▶ [Exercise aim]
On every line of the listing, check for "count"; copy the lines that have it.

─── Raw data

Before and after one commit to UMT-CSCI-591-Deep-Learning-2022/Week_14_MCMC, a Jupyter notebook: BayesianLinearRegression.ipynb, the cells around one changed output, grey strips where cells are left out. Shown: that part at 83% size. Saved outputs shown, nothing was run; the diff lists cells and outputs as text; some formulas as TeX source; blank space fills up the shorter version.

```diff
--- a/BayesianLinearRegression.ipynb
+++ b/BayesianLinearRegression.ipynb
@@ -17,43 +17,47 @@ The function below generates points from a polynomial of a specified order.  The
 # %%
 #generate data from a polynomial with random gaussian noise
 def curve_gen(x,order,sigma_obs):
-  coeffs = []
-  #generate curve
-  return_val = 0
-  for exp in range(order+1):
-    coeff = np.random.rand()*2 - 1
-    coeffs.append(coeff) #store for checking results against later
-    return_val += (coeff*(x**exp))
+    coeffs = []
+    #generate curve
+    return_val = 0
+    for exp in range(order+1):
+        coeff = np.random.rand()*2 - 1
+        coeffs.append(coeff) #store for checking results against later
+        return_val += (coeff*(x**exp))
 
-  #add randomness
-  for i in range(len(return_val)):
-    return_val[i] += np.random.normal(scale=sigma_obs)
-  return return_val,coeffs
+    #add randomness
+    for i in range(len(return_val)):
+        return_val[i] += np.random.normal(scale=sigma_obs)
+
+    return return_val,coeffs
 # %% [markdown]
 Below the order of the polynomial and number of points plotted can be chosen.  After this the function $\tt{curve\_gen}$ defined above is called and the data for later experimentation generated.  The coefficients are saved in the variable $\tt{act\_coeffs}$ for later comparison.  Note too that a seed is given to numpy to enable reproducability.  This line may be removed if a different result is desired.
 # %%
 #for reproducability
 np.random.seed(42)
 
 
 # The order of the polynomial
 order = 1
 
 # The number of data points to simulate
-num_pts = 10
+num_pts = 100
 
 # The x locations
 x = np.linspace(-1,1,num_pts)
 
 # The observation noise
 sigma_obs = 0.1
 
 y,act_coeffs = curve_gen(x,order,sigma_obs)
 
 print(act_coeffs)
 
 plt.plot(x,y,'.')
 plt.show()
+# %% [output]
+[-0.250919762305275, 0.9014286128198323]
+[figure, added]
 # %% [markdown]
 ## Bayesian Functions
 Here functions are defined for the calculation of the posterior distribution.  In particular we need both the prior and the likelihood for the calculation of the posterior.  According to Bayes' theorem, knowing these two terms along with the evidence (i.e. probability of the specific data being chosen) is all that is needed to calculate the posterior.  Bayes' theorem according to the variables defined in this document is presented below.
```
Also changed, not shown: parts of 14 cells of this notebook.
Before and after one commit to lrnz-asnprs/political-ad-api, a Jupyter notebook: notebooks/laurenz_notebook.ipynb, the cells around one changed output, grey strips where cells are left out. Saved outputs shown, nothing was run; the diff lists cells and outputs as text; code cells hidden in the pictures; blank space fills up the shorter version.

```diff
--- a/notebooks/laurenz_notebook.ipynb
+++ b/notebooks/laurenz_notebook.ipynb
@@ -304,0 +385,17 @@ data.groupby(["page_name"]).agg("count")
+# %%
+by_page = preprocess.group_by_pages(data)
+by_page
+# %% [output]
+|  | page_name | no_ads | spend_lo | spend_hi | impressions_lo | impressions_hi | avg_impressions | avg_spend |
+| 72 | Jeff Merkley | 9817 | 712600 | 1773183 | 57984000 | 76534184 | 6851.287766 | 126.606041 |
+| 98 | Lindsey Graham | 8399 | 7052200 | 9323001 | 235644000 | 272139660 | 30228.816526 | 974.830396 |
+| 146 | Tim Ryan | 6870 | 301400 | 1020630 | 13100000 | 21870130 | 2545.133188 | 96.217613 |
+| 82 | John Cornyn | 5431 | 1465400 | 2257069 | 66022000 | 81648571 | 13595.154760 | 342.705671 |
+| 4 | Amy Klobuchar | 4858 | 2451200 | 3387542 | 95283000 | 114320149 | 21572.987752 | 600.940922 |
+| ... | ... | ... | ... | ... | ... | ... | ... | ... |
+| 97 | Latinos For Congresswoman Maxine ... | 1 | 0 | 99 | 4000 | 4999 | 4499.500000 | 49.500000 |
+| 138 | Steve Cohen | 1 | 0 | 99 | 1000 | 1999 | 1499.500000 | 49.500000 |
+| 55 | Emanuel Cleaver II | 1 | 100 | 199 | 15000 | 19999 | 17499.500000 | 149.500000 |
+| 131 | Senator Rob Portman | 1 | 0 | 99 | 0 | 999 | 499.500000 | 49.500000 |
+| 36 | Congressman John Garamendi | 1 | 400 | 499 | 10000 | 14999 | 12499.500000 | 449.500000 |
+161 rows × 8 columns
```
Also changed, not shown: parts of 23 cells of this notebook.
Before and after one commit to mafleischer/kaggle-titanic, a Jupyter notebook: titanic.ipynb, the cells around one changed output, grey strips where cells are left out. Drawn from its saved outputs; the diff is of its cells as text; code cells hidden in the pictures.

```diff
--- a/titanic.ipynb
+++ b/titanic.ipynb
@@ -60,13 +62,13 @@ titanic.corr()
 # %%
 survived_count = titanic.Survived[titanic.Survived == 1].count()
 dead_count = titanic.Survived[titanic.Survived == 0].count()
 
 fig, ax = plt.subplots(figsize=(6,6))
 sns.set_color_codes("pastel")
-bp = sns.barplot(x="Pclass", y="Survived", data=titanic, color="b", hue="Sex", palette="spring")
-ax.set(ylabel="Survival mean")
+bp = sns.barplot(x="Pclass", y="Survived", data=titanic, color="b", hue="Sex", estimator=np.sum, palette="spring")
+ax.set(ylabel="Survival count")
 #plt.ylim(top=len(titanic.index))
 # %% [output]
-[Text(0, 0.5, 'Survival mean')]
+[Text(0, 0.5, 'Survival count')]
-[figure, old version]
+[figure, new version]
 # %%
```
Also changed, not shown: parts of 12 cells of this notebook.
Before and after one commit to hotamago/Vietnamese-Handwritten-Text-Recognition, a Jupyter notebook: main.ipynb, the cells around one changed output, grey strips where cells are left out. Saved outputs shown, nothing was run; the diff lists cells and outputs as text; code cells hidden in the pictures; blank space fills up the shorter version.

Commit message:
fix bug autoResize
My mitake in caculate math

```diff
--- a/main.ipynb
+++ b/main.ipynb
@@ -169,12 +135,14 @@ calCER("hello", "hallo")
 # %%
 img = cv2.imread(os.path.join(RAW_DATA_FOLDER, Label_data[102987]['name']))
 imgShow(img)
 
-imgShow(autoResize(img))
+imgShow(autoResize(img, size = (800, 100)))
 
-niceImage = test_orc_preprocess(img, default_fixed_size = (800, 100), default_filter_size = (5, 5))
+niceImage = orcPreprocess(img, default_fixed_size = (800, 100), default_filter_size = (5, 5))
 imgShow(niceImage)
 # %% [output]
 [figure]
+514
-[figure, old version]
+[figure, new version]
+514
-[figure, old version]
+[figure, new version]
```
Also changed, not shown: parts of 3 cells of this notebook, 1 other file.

──────

▶ [Answer to the problem]
@@ -304,0 +385,17 @@ data.groupby(["page_name"]).agg("count")
 survived_count = titanic.Survived[titanic.Survived == 1].count()
 dead_count = titanic.Survived[titanic.Survived == 0].count()
+ax.set(ylabel="Survival count")
+[Text(0, 0.5, 'Survival count')]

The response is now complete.